“People know the value of this kind of company that focuses of these types of stories,” Parent tells me. “A company focused on this type of work is needed in the Boston area.”
Front Porch leaders point to The Boston Globe’s Spotlight series last December highlighting the continued disparities—in opportunity, in economics—between white folks and people of color here. As well as “the lack of black leadership in Boston in general,” Parent notes. “There just needs to be a space made for us, for leaders of color.”
Meanwhile, Donald Trump’s administration has made the nation’s racism more starkly apparent. “In this space, we resist each time we applaud,” Front Porch playwright-in-residence and reading series curator Liana Asim told the crowd before last evening’s show began. “We resist each time we sit next to each other. … We prove the outside world wrong.”
In recent years, Company One Theatre, Harvard’s American Repertory Theater, Huntington Theatre Company, ArtsEmerson and other local theaters have increasingly featured diverse casts, playwrights of color, and stories of diversity.
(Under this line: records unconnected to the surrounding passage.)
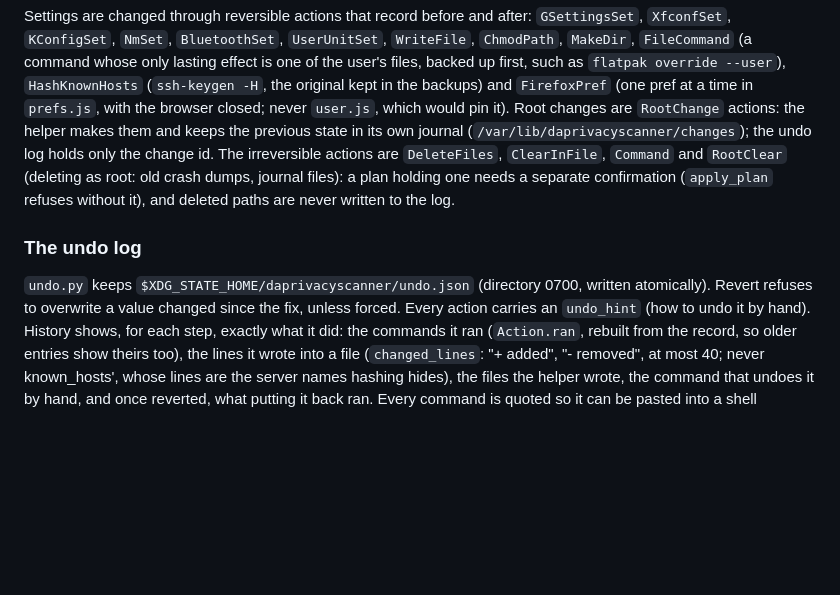
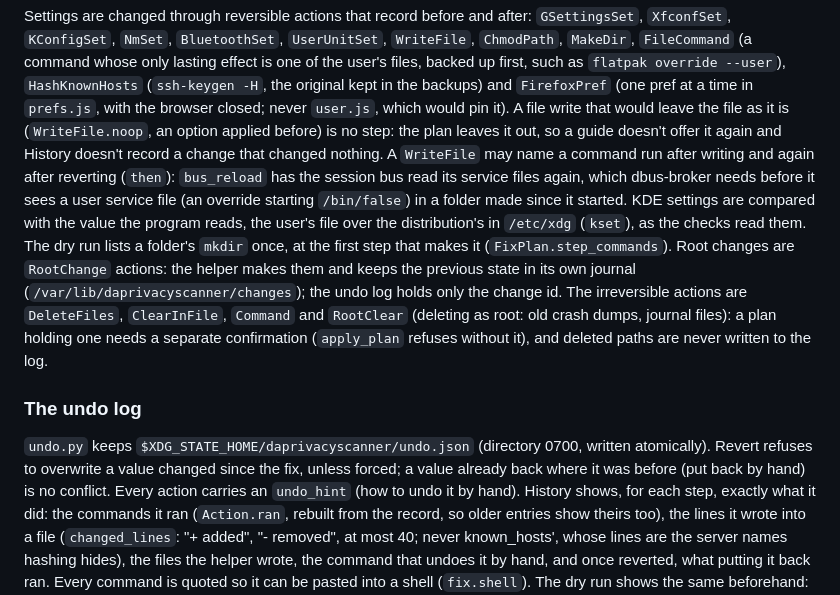
Before and after one commit to DigitalArchon/DAPrivacyKit, a Markdown page: docs/TECHNICAL.md, the part around the change. Drawn GitHub-style; blank space fills up the shorter version.

Commit message:
TECHNICAL.md: no-op writes, commands after a write, merged KDE values, reverts already back
Co-Authored-By: Claude Opus 5.5 <noreply@anthropic.com>

```diff
--- a/docs/TECHNICAL.md
+++ b/docs/TECHNICAL.md
@@ -237,7 +237,14 @@ Settings are changed through reversible actions that record before and after: `G
 `FileCommand` (a command whose only lasting effect is one of the user's files, backed up first, such as
 `flatpak override --user`), `HashKnownHosts` (`ssh-keygen -H`, the original kept in the backups) and
 `FirefoxPref` (one pref at a time in `prefs.js`, with the browser closed; never `user.js`, which would pin
-it). Root changes are
+it). A file write that would leave the file as it is (`WriteFile.noop`, an option applied before) is no
+step: the plan leaves it out, so a guide doesn't offer it again and History doesn't record a change that
+changed nothing. A `WriteFile` may name a command run after writing and again after reverting (`then`):
+`bus_reload` has the session bus read its service files again, which dbus-broker needs before it sees a user
+service file (an override starting `/bin/false`) in a folder made since it started. KDE settings are compared
+with the value the program reads, the user's file over the distribution's in `/etc/xdg` (`kset`), as the
+checks read them. The dry run lists a folder's `mkdir` once, at the first step that makes it
+(`FixPlan.step_commands`). Root changes are
 `RootChange` actions: the helper makes them and keeps the previous state in its own journal
 (`/var/lib/daprivacyscanner/changes`); the undo log holds only the change id. The irreversible actions are
 `DeleteFiles`, `ClearInFile`, `Command` and `RootClear` (deleting as root: old crash dumps, journal files):
@@ -247,7 +254,8 @@ never written to the log.
 ### The undo log
 
 `undo.py` keeps `$XDG_STATE_HOME/daprivacyscanner/undo.json` (directory 0700, written atomically). Revert
-refuses to overwrite a value changed since the fix, unless forced. Every action carries an `undo_hint`
+refuses to overwrite a value changed since the fix, unless forced; a value already back where it was before
+(put back by hand) is no conflict. Every action carries an `undo_hint`
 (how to undo it by hand). History shows, for each step, exactly what it did: the commands it ran
 (`Action.ran`, rebuilt from the record, so older entries show theirs too), the lines it wrote into a file
 (`changed_lines`: "+ added", "- removed", at most 40; never known_hosts', whose lines are the server names
```
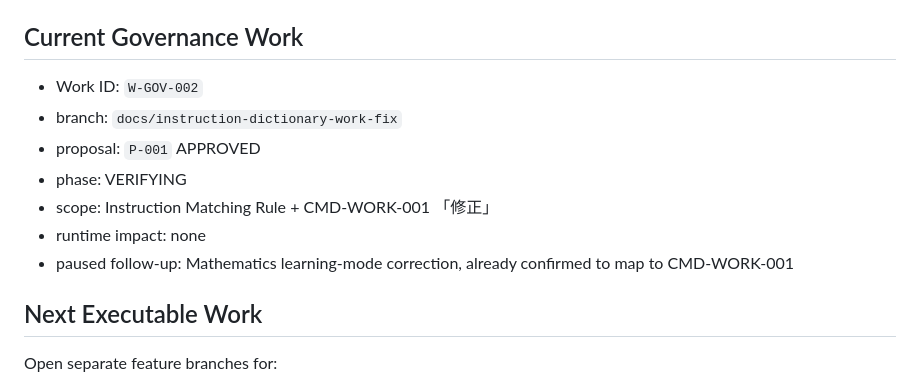
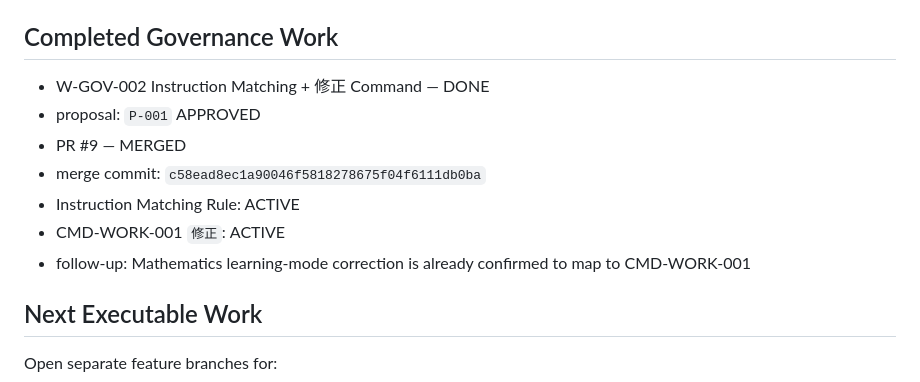
Before and after one commit to paulfields83/kyotsu-step-web, a Markdown page: navigation/CURRENT_POSITION.md, the part around the change. Drawn GitHub-style.

Commit message:
docs(nav): close W-GOV-002 merge state

```diff
--- a/navigation/CURRENT_POSITION.md
+++ b/navigation/CURRENT_POSITION.md
@@ -76,15 +76,15 @@ Future work must:
 - runtime impact: none
 - CMD-ROOT-001 `憲法から` remains the highest-priority GitHub root command from PR #7
 
-## Current Governance Work
+## Completed Governance Work
 
-- Work ID: `W-GOV-002`
-- branch: `docs/instruction-dictionary-work-fix`
+- W-GOV-002 Instruction Matching + 修正 Command — DONE
 - proposal: `P-001` APPROVED
-- phase: VERIFYING
-- scope: Instruction Matching Rule + CMD-WORK-001 「修正」
-- runtime impact: none
-- paused follow-up: Mathematics learning-mode correction, already confirmed to map to CMD-WORK-001
+- PR #9 — MERGED
+- merge commit: `c58ead8ec1a90046f5818278675f04f6111db0ba`
+- Instruction Matching Rule: ACTIVE
+- CMD-WORK-001 `修正`: ACTIVE
+- follow-up: Mathematics learning-mode correction is already confirmed to map to CMD-WORK-001
 
 ## Next Executable Work
 
```
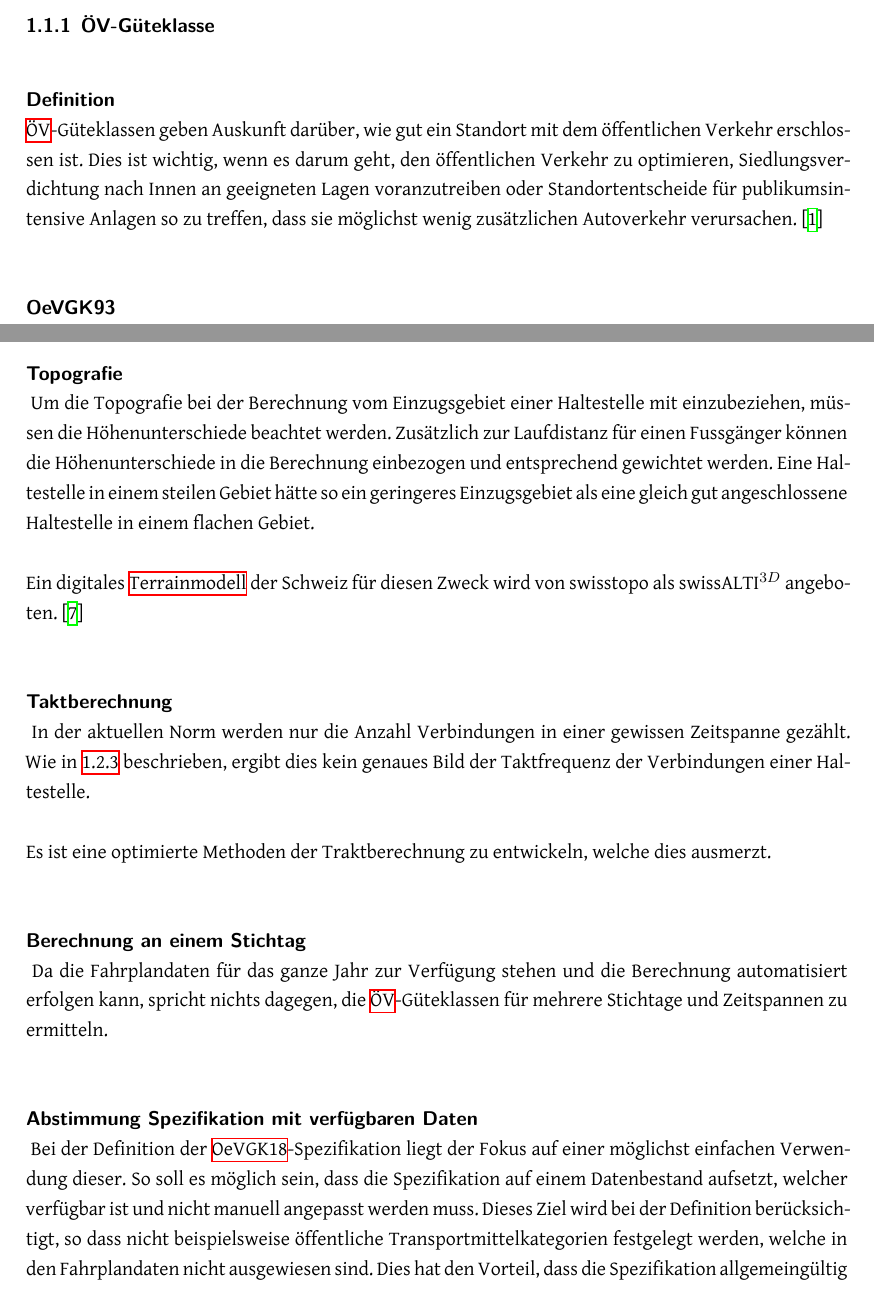
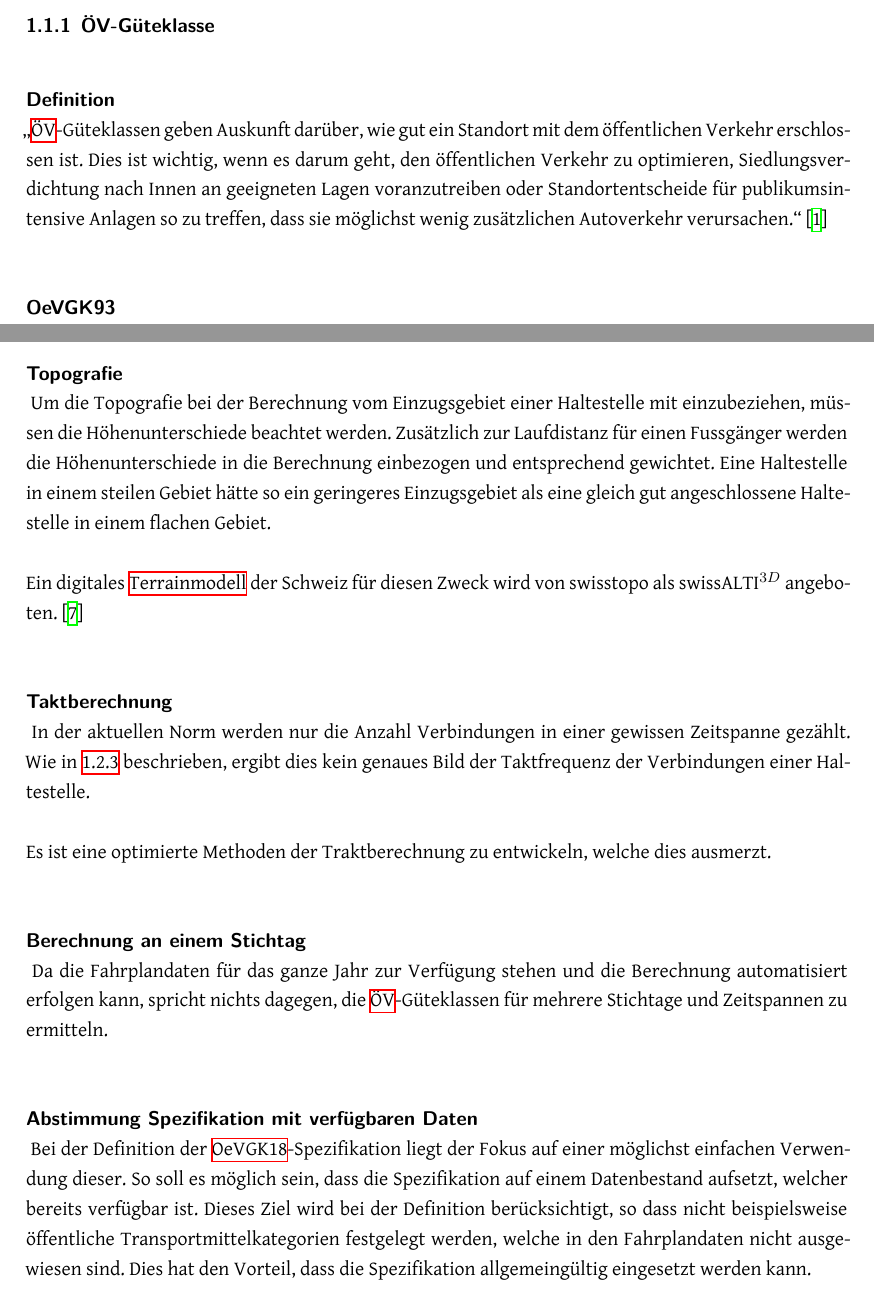
Before and after one commit to ResidenceConan/thesis, a LaTeX thesis (index.tex, which reads technicalreport/introduction.tex): two parts of pages 8 and 12 of 61, joined at a grey line, cut so that both start at the same text. Compiled offline with XeLaTeX.

Commit message:
small additions

```diff
--- a/technicalreport/introduction.tex
+++ b/technicalreport/introduction.tex
@@ -15,8 +15,8 @@ Nachfolgend werden Grundlagen und Begriffe eingeführt, welche für das grundleg
 
 \paragraph{Definition}~\\
 % same description is used in the corresponding glossary entry
-\acs{ÖV}-Güteklassen geben Auskunft darüber, wie gut ein Standort mit dem öffentlichen Verkehr erschlossen ist.
-Dies ist wichtig, wenn es darum geht, den öffentlichen Verkehr zu optimieren, Siedlungsverdichtung nach Innen an geeigneten Lagen voranzutreiben oder Standortentscheide für publikumsintensive Anlagen so zu treffen, dass sie möglichst wenig zusätzlichen Autoverkehr verursachen.~\cite{oev-guteklasse-gr-defintion}
+"`\acs{ÖV}-Güteklassen geben Auskunft darüber, wie gut ein Standort mit dem öffentlichen Verkehr erschlossen ist.
+Dies ist wichtig, wenn es darum geht, den öffentlichen Verkehr zu optimieren, Siedlungsverdichtung nach Innen an geeigneten Lagen voranzutreiben oder Standortentscheide für publikumsintensive Anlagen so zu treffen, dass sie möglichst wenig zusätzlichen Autoverkehr verursachen."'~\cite{oev-guteklasse-gr-defintion}
 
 \paragraph{OeVGK93}~\\
 % same description is used in the corresponding glossary entry
@@ -132,7 +132,7 @@ Statt um jede \acs{ÖV}-Haltestelle Umkreise mit fixem Radius zu ziehen, bietet
 \subparagraph{Topografie}~\\
 \label{Evaluierung grundlegender Verbesserungen:Topografie}
 Um die Topografie bei der Berechnung vom Einzugsgebiet einer Haltestelle mit einzubeziehen, müssen die Höhenunterschiede beachtet werden.
-Zusätzlich zur Laufdistanz für einen Fussgänger können die Höhenunterschiede in die Berechnung einbezogen und entsprechend gewichtet werden.
+Zusätzlich zur Laufdistanz für einen Fussgänger werden die Höhenunterschiede in die Berechnung einbezogen und entsprechend gewichtet.
 Eine Haltestelle in einem steilen Gebiet hätte so ein geringeres Einzugsgebiet als eine gleich gut angeschlossene Haltestelle in einem flachen Gebiet.
 
 Ein digitales \gls{Terrainmodell} der Schweiz für diesen Zweck wird von swisstopo als swissALTI$^{3D}$ angeboten.~\cite{swissalti3d_swisstopo}
@@ -151,7 +151,7 @@ Da die Fahrplandaten für das ganze Jahr zur Verfügung stehen und die Berechnun
 \paragraph{Abstimmung Spezifikation mit verfügbaren Daten}~\\
 \label{Spezifikation OeVGK18:Abstimmung Spezifikation mit verfügbaren Daten}
 Bei der Definition der \gls{OeVGK18}-Spezifikation liegt der Fokus auf einer möglichst einfachen Verwendung dieser.
-So soll es möglich sein, dass die Spezifikation auf einem Datenbestand aufsetzt, welcher verfügbar ist und nicht manuell angepasst werden muss.
+So soll es möglich sein, dass die Spezifikation auf einem Datenbestand aufsetzt, welcher bereits verfügbar ist.
 Dieses Ziel wird bei der Definition berücksichtigt, so dass nicht beispielsweise öffentliche Transportmittelkategorien festgelegt werden, welche in den Fahrplandaten nicht ausgewiesen sind.
 Dies hat den Vorteil, dass die Spezifikation allgemeingültig eingesetzt werden kann.
 
```
Also changed, not shown: technicalreport/introduction.tex (2 more changed lines).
But the Front Porch Collective is perhaps the only actively producing theater company in greater Boston led by black folks and focused on the stories of people of color. (Another local theater leader of color is Christopher V. Edwards, who became artistic director of Actor’s Shakespeare Project last August.)
Front Porch aims to be the first black-led company staging productions with Actor’s Equity Association (the union of actors and stage managers) casts.
“We don’t want to be the only company doing this work,” Simmons says, stressing Front Porch’s support for other theaters in the region. “We want more opportunity, not less.”
“Here’s a time where everybody’s working to break down those walls of theater that have kept them so white for so long,” Parent says. “We’re applauding it, while hoping that will feed into the next logical step, which is a black theater company.”
“The hope is while we may be the first company in a while to focus on black and brown theater,” Simmons says, “it will kick open the door for other culturally-specific theater companies and hopefully they can make their mark as well.”